### Input for this task

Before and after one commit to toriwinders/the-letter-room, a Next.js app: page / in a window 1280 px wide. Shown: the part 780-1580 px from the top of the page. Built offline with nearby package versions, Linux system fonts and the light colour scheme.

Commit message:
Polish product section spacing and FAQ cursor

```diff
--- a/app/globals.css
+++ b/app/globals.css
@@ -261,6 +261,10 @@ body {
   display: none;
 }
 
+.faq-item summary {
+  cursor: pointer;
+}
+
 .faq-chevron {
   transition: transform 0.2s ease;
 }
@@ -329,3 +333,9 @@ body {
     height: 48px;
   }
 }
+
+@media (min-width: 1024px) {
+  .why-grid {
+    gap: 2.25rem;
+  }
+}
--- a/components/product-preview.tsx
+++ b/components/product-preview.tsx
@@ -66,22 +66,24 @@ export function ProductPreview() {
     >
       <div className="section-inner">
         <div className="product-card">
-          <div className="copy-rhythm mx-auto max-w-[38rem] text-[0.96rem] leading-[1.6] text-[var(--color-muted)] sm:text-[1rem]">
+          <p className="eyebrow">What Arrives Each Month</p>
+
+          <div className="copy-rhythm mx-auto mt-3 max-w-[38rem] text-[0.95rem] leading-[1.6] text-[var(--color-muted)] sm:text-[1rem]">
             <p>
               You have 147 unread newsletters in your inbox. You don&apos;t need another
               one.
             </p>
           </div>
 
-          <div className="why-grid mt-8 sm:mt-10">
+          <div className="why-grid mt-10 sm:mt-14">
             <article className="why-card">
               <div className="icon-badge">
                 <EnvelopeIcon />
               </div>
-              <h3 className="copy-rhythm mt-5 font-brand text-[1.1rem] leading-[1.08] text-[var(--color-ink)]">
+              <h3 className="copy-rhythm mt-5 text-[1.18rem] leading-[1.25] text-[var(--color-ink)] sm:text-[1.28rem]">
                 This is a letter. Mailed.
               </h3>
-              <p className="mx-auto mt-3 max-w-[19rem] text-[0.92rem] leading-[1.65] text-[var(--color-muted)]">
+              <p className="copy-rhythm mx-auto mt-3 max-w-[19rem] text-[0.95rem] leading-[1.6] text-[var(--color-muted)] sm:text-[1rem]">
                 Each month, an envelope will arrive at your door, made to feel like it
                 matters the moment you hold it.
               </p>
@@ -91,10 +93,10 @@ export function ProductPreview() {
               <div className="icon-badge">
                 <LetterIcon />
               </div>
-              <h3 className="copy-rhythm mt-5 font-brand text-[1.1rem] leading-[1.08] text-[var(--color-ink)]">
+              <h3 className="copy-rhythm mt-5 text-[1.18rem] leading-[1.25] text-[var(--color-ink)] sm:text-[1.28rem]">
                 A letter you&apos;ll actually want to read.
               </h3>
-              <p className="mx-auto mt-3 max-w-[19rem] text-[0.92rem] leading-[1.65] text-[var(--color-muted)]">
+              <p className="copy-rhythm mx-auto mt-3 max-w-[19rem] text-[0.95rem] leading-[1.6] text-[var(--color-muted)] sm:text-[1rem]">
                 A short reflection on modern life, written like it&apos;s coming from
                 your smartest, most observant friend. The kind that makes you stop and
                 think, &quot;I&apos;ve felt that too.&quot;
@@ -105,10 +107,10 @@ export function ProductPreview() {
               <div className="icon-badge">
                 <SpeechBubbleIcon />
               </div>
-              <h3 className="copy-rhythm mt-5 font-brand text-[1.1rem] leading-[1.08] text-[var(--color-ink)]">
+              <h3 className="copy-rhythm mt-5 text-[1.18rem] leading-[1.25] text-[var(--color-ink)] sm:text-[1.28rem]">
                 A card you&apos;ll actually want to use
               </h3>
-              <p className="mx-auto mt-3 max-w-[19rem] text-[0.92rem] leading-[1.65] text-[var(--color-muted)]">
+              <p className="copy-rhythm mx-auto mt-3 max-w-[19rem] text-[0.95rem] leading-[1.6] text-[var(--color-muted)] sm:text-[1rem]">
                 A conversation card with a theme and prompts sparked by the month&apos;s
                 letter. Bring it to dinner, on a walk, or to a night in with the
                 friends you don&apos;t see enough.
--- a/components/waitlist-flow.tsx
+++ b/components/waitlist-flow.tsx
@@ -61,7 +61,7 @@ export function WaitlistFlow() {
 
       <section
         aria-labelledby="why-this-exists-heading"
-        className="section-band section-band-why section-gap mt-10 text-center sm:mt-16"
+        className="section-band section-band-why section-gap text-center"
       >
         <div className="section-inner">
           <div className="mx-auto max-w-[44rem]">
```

######

▶ _Work order_
Where a line of the material holds the word "export", copy that line.

▶ _Result of this exercise_
@@ -66,22 +66,24 @@ export function ProductPreview() {
@@ -91,10 +93,10 @@ export function ProductPreview() {
@@ -105,10 +107,10 @@ export function ProductPreview() {
@@ -61,7 +61,7 @@ export function WaitlistFlow() {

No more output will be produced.